    @Lauren_Licata:disqus Thanks for the tomato-timer.com mention. If you have any feedback, send it my way! :)

  • EvaldasMockus

    Pomodoro is a good tool. You can read about it in my post also. http://www.mworker.com/en/6-steps-to-stay-productive-all-day-long/

  • http://www.rosssimmonds.com/ Ross Simmonds

    Rethinking meetings is a great piece of advice. I’ve learned the hard way that scheduling too many meetings can lead to late nights and little productivity. It’s one thing to have a meeting that leads to progress, it’s another to have meetings just for the sake of having them. Too often do people make meetings because they’re too lazy to read an email or scan through a document. I like to only take meetings when there’s an agenda and a task at hand. No deliverables? No meeting. Great post Lauren!

    • http://www.getbase.com/ Lauren Licata

      Thanks for chiming in, Ross! The most frustrating thing is when you’re booked in meetings and can’t get any “real work” done until past 6!

    • Luke Ford

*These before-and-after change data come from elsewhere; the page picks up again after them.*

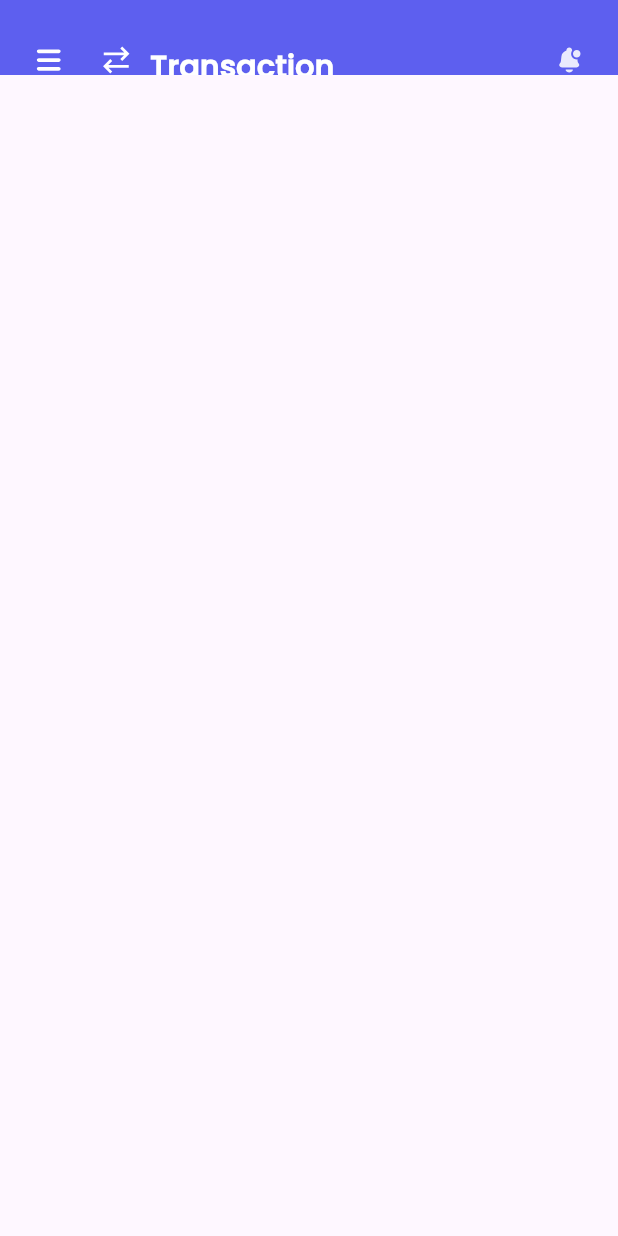
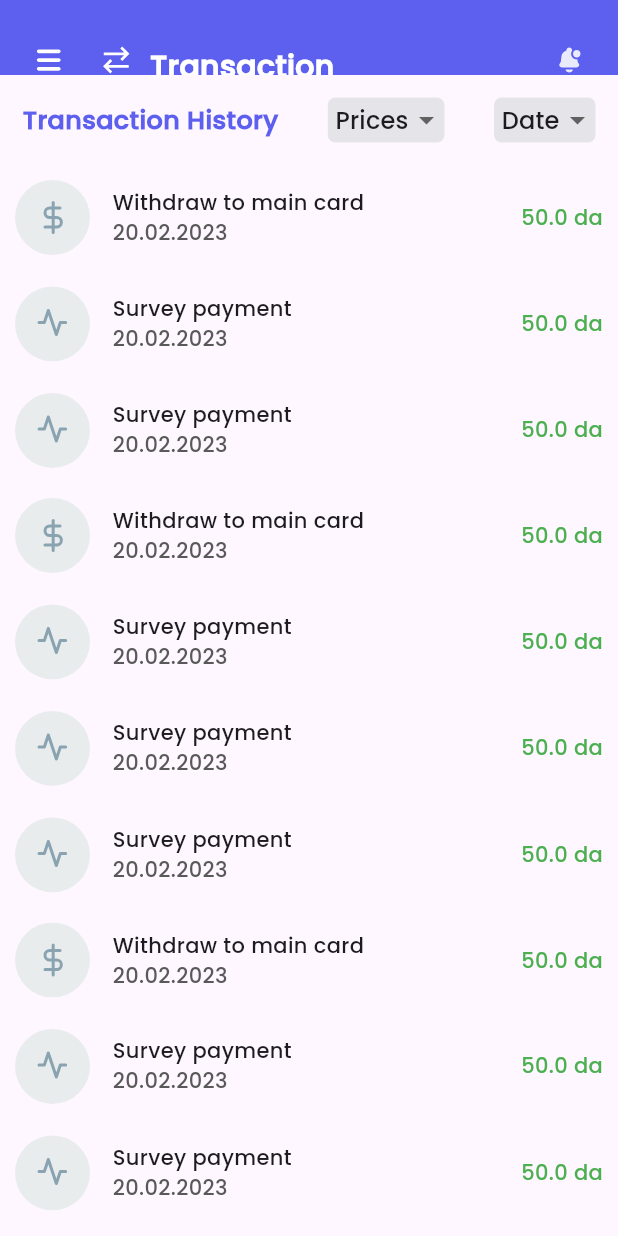
Before and after one commit to t-88/coscape-hackthone, a Flutter app: the TransactionPage screen opened by its route, on a phone screen of 412 x 824 dp. Run offline on Flutter 3.47's test engine with Material 3 defaults, Android fonts, the phone set to English and light mode, and no system bars; our stand-ins replace flutter_svg, get.

Commit message:
Create TranscationPage7

```diff
--- a/lib/pages/transacation_page.dart
+++ b/lib/pages/transacation_page.dart
@@ -1,6 +1,9 @@
 import 'package:coscape_mobile/components/custom_appbar.dart';
 import 'package:coscape_mobile/components/personal_card_info.dart';
 import 'package:coscape_mobile/components/survery_card.dart';
+import 'package:coscape_mobile/components/survey_payment.dart';
+import 'package:coscape_mobile/components/text_and_filter.dart';
+import 'package:coscape_mobile/components/withdraw_card.dart';
 import 'package:coscape_mobile/consts/colors.dart';
 import 'package:coscape_mobile/consts/routes.dart';
 import 'package:flutter/material.dart';
@@ -37,12 +40,23 @@ class TransactionPage extends StatelessWidget {
           ),
           Expanded(
             child: SingleChildScrollView(
-              child: Container(
-                padding: EdgeInsets.symmetric(horizontal: 6),
-                child: Column(
-                  children: [
-                  ],
-                ),
+              child: Column(
+                children: [
+                  TextAndFilter(text: "Transaction History"),
+                  WithdrawCard(money: "50.0 da", date: "20.02.2023"),
+                  SurveyPayment(money: "50.0 da", date: "20.02.2023"),
+                  SurveyPayment(money: "50.0 da", date: "20.02.2023"),
+                  WithdrawCard(money: "50.0 da", date: "20.02.2023"),
+                  SurveyPayment(money: "50.0 da", date: "20.02.2023"),
+                 SurveyPayment(money: "50.0 da", date: "20.02.2023"),
+                  SurveyPayment(money: "50.0 da", date: "20.02.2023"),
+                  WithdrawCard(money: "50.0 da", date: "20.02.2023"),
+                  SurveyPayment(money: "50.0 da", date: "20.02.2023"),
+                 SurveyPayment(money: "50.0 da", date: "20.02.2023"),
+                  SurveyPayment(money: "50.0 da", date: "20.02.2023"),
+                  WithdrawCard(money: "50.0 da", date: "20.02.2023"),
+                  SurveyPayment(money: "50.0 da", date: "20.02.2023"),
+                ],
               ),
             ),
           ),
```
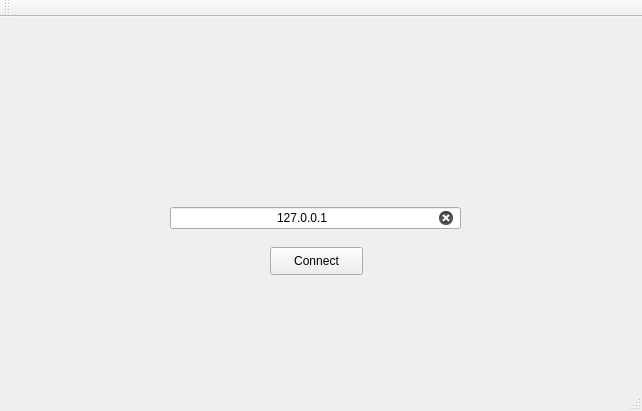
First picture: the form in welcomewindow.ui, repository alecone/VNCC_Client, before the edit.
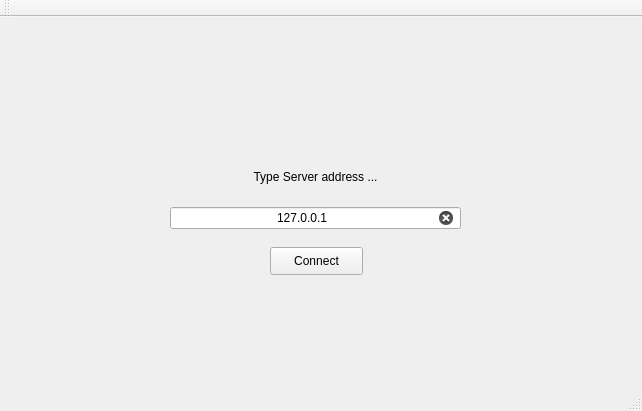
Second picture: the form after the edit. Icons and pictures are not drawn.

Patch:
```diff
--- a/welcomewindow.ui
+++ b/welcomewindow.ui
@@ -16,6 +16,9 @@
   <property name="windowOpacity">
    <double>0.950000000000000</double>
   </property>
+  <property name="autoFillBackground">
+   <bool>false</bool>
+  </property>
   <widget class="QWidget" name="centralWidget">
    <widget class="QPushButton" name="pushButton">
     <property name="geometry">
@@ -58,6 +61,28 @@
      <bool>true</bool>
     </property>
    </widget>
+   <widget class="QLabel" name="title">
+    <property name="geometry">
+     <rect>
+      <x>170</x>
+      <y>140</y>
+      <width>291</width>
+      <height>41</height>
+     </rect>
+    </property>
+    <property name="text">
+     <string>Type Server address ...</string>
+    </property>
+    <property name="textFormat">
+     <enum>Qt::RichText</enum>
+    </property>
+    <property name="scaledContents">
+     <bool>false</bool>
+    </property>
+    <property name="alignment">
+     <set>Qt::AlignCenter</set>
+    </property>
+   </widget>
   </widget>
   <widget class="QMenuBar" name="menuBar">
    <property name="geometry">
```
Left out of the diff: 8 changed lines with no effect on the pictures.
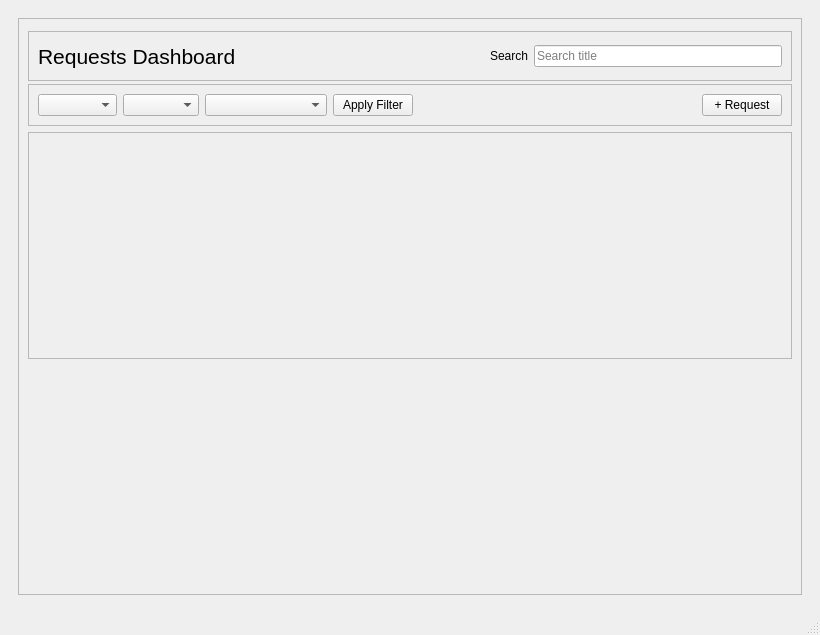
First picture: the form in ui/merlins_lamp.ui, repository TransparentGlass/Merlin-s-Lamp--Request-Manager, before the edit.
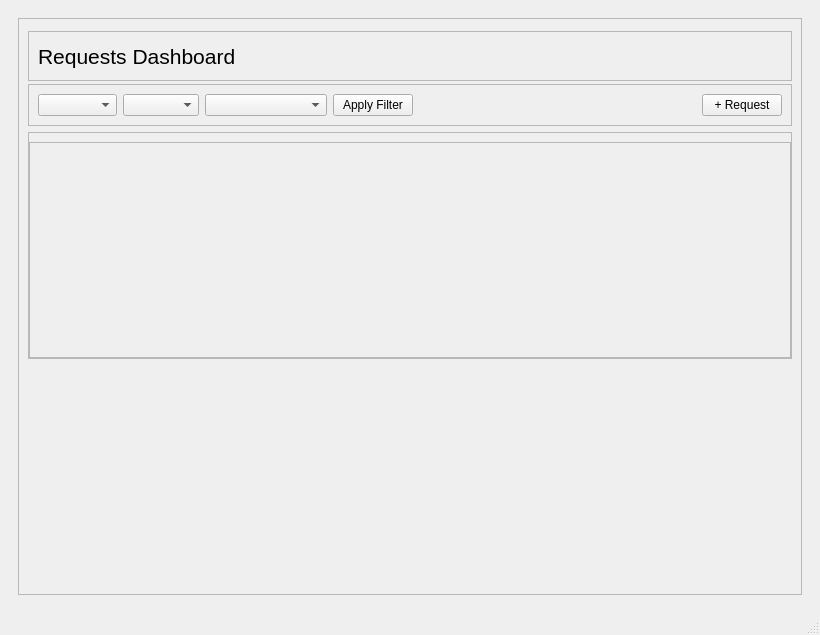
Second picture: the form after the edit.

Diff of the .ui file:
```diff
--- a/ui/merlins_lamp.ui
+++ b/ui/merlins_lamp.ui
@@ -306,26 +306,6 @@
                  </property>
                 </spacer>
                </item>
-               <item>
-                <widget class="QLabel" name="label_4">
-                 <property name="text">
-                  <string>Search</string>
-                 </property>
-                </widget>
-               </item>
-               <item>
-                <widget class="QLineEdit" name="lineEdit_search">
-                 <property name="maximumSize">
-                  <size>
-                   <width>300</width>
-                   <height>16777215</height>
-                  </size>
-                 </property>
-                 <property name="placeholderText">
-                  <string>Search title</string>
-                 </property>
-                </widget>
-               </item>
               </layout>
              </widget>
             </item>
@@ -469,9 +449,30 @@
              </widget>
             </item>
             <item>
+             <widget class="QFrame" name="frame_8">
+              <property name="frameShape">
+               <enum>QFrame::Shape::StyledPanel</enum>
+              </property>
+              <property name="frameShadow">
+               <enum>QFrame::Shadow::Raised</enum>
+              </property>
+              <layout class="QHBoxLayout" name="horizontalLayout_6">
+               <property name="spacing">
+                <number>0</number>
+               </property>
+               <property name="leftMargin">
+                <number>0</number>
+               </property>
+               <property name="rightMargin">
+                <number>0</number>
+               </property>
+               <property name="bottomMargin">
+                <number>0</number>
+               </property>
+               <item>
              <widget class="QFrame" name="frame_allRequests">
               <property name="sizePolicy">
-               <sizepolicy hsizetype="Expanding" vsizetype="Expanding">
+                  <sizepolicy hsizetype="Preferred" vsizetype="Expanding">
                 <horstretch>0</horstretch>
                 <verstretch>0</verstretch>
                </sizepolicy>
@@ -482,6 +483,18 @@
                 <height>0</height>
                </size>
               </property>
+                 <property name="maximumSize">
+                  <size>
+                   <width>800</width>
+                   <height>16777215</height>
+                  </size>
+                 </property>
+                 <property name="baseSize">
+                  <size>
+                   <width>3</width>
+                   <height>0</height>
+                  </size>
+                 </property>
               <property name="frameShape">
                <enum>QFrame::Shape::StyledPanel</enum>
               </property>
@@ -489,6 +502,9 @@
                <enum>QFrame::Shadow::Raised</enum>
               </property>
               <layout class="QVBoxLayout" name="verticalLayout_8"/>
+                </widget>
+               </item>
+              </layout>
              </widget>
             </item>
             <item>
```
Left out of the diff: 2 changed lines with no effect on the pictures. Lines whose indentation alone changed are shown as unchanged.
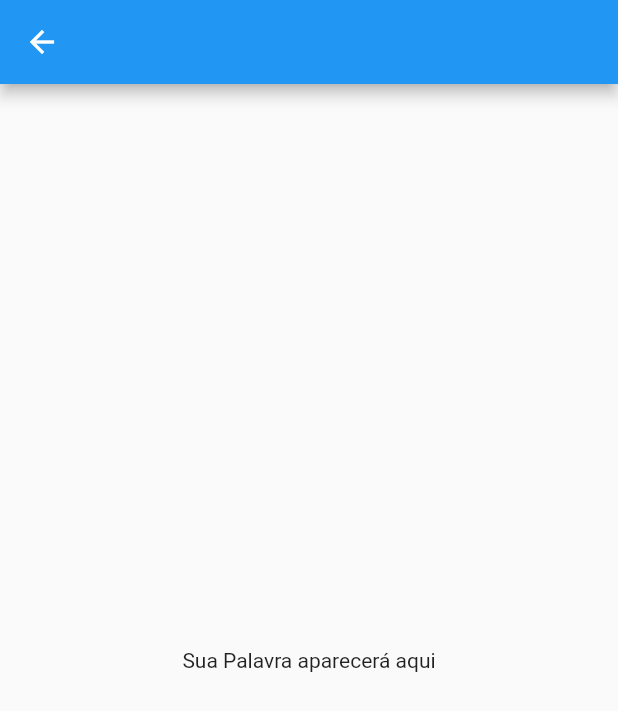
After one commit to MacosPrintes001/WaiwaiTapotaMobile, a Flutter app: the WordPage screen opened directly, on a phone screen of 412 x 824 dp. The commit adds this screen. Shown: the top 711 px of the screen. Run offline on Flutter 3.47's test engine with Material 2 defaults, Android fonts, the phone set to English and light mode, and no system bars; our stand-ins replace flutter_spinkit, google_fonts.

Commit message:
terminar tela com palavras

```diff
--- /dev/null
+++ b/tradutor/lib/dictionary_materials/pages/word_page.dart
@@ -0,0 +1,18 @@
+import 'package:flutter/material.dart';
+
+class WordPage extends StatefulWidget {
+  const WordPage({super.key, });
+
+  @override
+  State<WordPage> createState() => _WordPageState();
+}
+
+class _WordPageState extends State<WordPage> {
+  @override
+  Widget build(BuildContext context) {
+    return Scaffold(
+      appBar: AppBar(actions: []),
+      body: const Center(child: Text("Sua Palavra aparecerá aqui")),
+    );
+  }
+}
```
Also changed, not shown: tradutor/lib/dictionary_materials/pages/dict_home_page.dart (+88 -12 lines).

      I often getting asked to come to meetings just to be there to answer a question that might come up. I started asking for a meeting agenda before i respond, if i don’t think its going to be productive of my time i don’t go. Only go to meetings that get real work done, i always think, how can i do it better, faster, smarter than yesterday.